So, um, what to do? Timing the market is a fool’s game. I’m slowly building a high-dividend yield stock portfolio. Quest for high-dividend yielding stocks has a rationale.

We are in a bubble

I think we are in a bubble.

The thought occurred to me when I saw a recent Newsweek front page screaming: Shares Are Cheap! The New Stock Market Boom! Well, just kidding.

I was perusing Investing in a Low-Growth World, by Jeremy Grantham.

Note: GMO is Grantham’s global investment management firm.

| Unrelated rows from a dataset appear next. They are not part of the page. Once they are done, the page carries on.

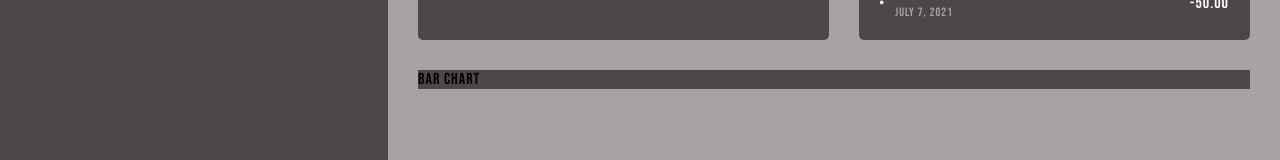
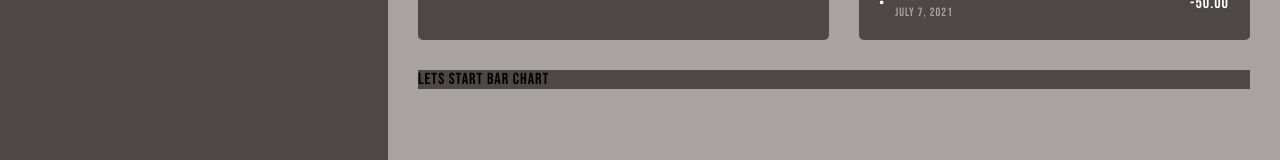
Before and after one commit to pariskrit/budget-app, a React (Create React App) app: page / in a window 1280 px wide. Shown: the part 277-437 px from the top of the page. Built offline with nearby package versions, Linux system fonts and the light colour scheme.

Commit message:
starting bar chart

```diff
--- a/src/modules/BarPieChart/index.js
+++ b/src/modules/BarPieChart/index.js
@@ -2,7 +2,7 @@ import React from "react";
 import "./style.scss";
 
 function BarPieChart() {
-  return <div className="barchart">Bar chart</div>;
+  return <div className="barchart">Lets start Bar chart</div>;
 }
 
 export default BarPieChart;
```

The Fed’s negative real rates regime, designed to badger us into riskier investments in order to push up equity prices and grab a short-term wealth  effect (that must be given back one day when least comfortable and least expected), has gone on for a long and, for me, boring time. This low interest rate period is serving, therefore, as a sneak preview of what a permanently lower rate regime might look like (although any permanently lower rates reflecting lower GDP growth would be by no means as low as these engineered rates that we are currently experiencing). So what are some of these effects? The artificially low T-Bill rates first work their way slowly up the curve. Next, the most obviously competitive type of equities – high yield stocks – begin to be bid up ahead of the rest of the market, as has happened. “I’ve just got to squeeze out some higher rates somewhere, anywhere,” is the pension fund plea. Then, this low rate competition begins to filter into other securities, historically sought after for their higher yields: higher-grade real estate, where the “cap rates” slowly fall; and, unfortunately, also forestry and farmland, mainly of the larger and more standard varieties that appeal to institutions, which show declines in their required yields, i.e., their prices rise.

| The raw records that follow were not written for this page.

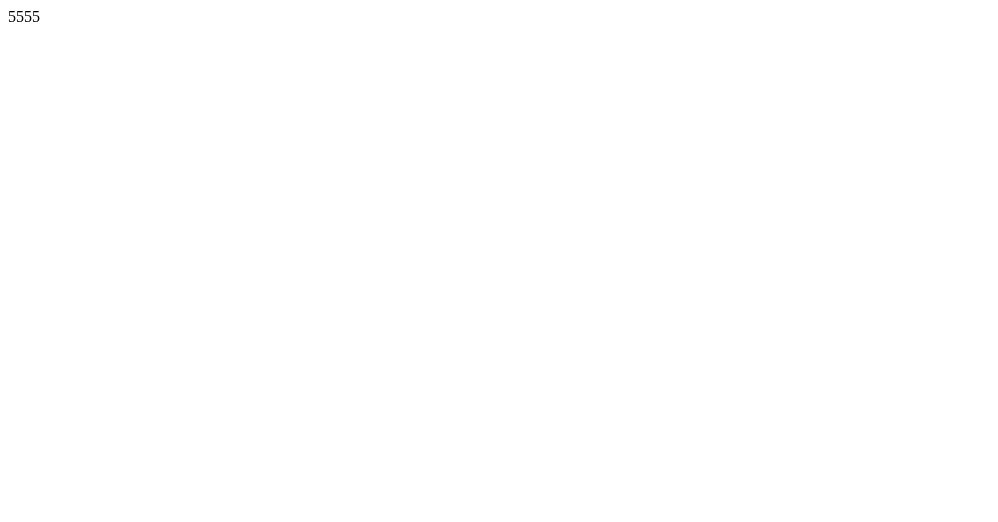
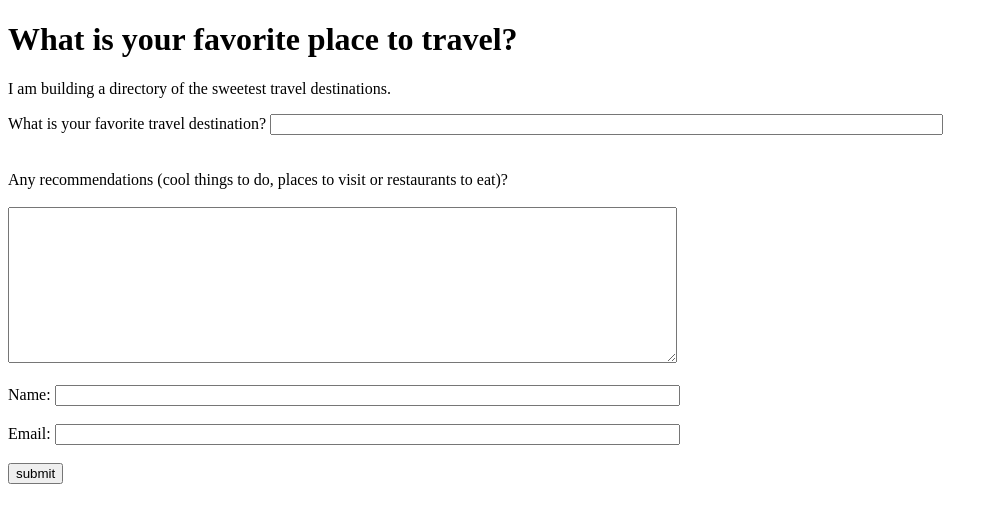
Before and after one commit to somewhere-i-belong/somewhere-i-belong, a plain HTML site: page index.html in a window 1280 px wide. Shown: the whole page, without its empty margins (0-998 px from the left). Drawn offline with Linux system fonts and the light colour scheme.

Commit message:
Update index.html

```diff
--- a/index.html
+++ b/index.html
@@ -1,9 +1,64 @@
 <!DOCTYPE html>
 <html>
 <head>
-    <title>Somewhere I Belong</title>
+    <title>Home Questionnaire<span id="selection-marker-1" class="redactor-selection-marker"></span></title>
+
+    <!--Placeholder for Segment Snippet -->
+    <script>
+   !function(){var analytics=window.analytics=window.analytics||[];if(!analytics.initialize)if(analytics.invoked)window.console&&console.error&&console.error("Segment snippet included twice.");else{analytics.invoked=!0;analytics.methods=["trackSubmit","trackClick","trackLink","trackForm","pageview","identify","reset","group","track","ready","alias","debug","page","once","off","on"];analytics.factory=function(t){return function(){var e=Array.prototype.slice.call(arguments);e.unshift(t);analytics.push(e);return analytics}};for(var t=0;t<analytics.methods.length;t++){var e=analytics.methods[t];analytics[e]=analytics.factory(e)}analytics.load=function(t,e){var n=document.createElement("script");n.type="text/javascript";n.async=!0;n.src="https://cdn.segment.com/analytics.js/v1/"+t+"/analytics.min.js";var a=document.getElementsByTagName("script")[0];a.parentNode.insertBefore(n,a);analytics._loadOptions=e};analytics.SNIPPET_VERSION="4.1.0";
+  analytics.load("GbxBZsWCEMF7YLSd07ZRz6BcDArJbwtt");
+  analytics.page();
+  }}();
+</script>
 </head>
 <body>
-5555
+<h1>What is your favorite place to travel?</h1>
+<p>I am building a directory of the sweetest travel destinations.</p>
+<form name="travel" onsubmit="identify(event)">
+     What is your favorite travel destination?
+    <input name="destination" required="" size="81" type="text"/>
+    <br><br><br>
+    Any recommendations (cool things to do, places to visit or restaurants to eat)?
+    <br><br>
+    <textarea cols="81" name="details" required="" rows="10">
+    </textarea>
+    <br><br>
+    Name: <input name="fullname" required="" size="75" type="text"/>
+    <br><br>
+    Email: <input name="email" required="" size="75" type="email"/>
+    <br><br>
+    <input name="submit" type="submit" value="submit"/>
+</form>
+    <!--Placeholder for identify and track script -->
+    <script type="text/javascript">
+      function identify(e){
+        e.preventDefault();
+        var form = e.target;
+        var email = form["email"].value;
+        var fullname = form["fullname"].value;
+        var destination = form["destination"].value;
+        var details = form["details"].value;
+        var user = {
+            email: email,
+            name: fullname,
+            destination: destination,
+            details: details
+        };
+        analytics.identify(12345, {
+            email: email,
+            name: fullname
+        });
+        analytics.track('destination submitted', user, function() {
+            window.location.href = "";
+        });
+      }
+    </script>
+
+
+
+    <div id="player"></div>
+
+
+
 </body>
 </html>
```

Another quote:

In the meantime for us at GMO it means emphasizing care and maintaining a heightened sense of value discipline, not only in stock selection, as the whole world is once again bid up over fair value in a way so typical of the post 1994 era, but also in forestry and farmland. GMO has investments in those areas too and recognizes the need to sidestep overpricing by emphasizing the nooks and crannies. Fortunately there are more nooks and deeper crannies in forests and farmland than there are in almost any other area, certainly including stocks.

Another quote:

Investment Implications

Courtesy of the above Fed policy, all global assets are once again becoming overpriced. This reminds me of the idea sometimes attributed to Einstein that a workable definition of madness is constantly repeating the same actions but expecting a different outcome! But, as always, asset prices are not uniformly overpriced: emerging markets and, we believe, Japan are only moderately overpriced. European stocks are also only a little expensive, but in today’s world are substantially more risky than normal. The great global franchise companies also seem only moderately overpriced. Forestry and farmland, which is not super-prime Midwestern, is also only moderately overpriced but comes with our nook and cranny sticker attached. But much of everything else is once again brutally overpriced. Notably, U.S. stocks (ex “quality”) now sell at a negative seven-year imputed return on our numbers and most global growth stocks are close to zero expected return. As for fixed income – fugetaboutit! Most of it has negative estimated returns on our data, and longer debt, as always, carries that risk that may be slight in any period, but is horrific if it occurs – accelerating inflation.

Okay, enough quotes. Forestry and farmland, anyone? When is the average investor going to buy forestry and farmland as diversification? When prices of more readily available investments are high! This leads me to think that the stock market is in a bubble.

Nobody knows when this bubble will burst. I don’t think it will burst while the FED keeps interest rates so low, anyway.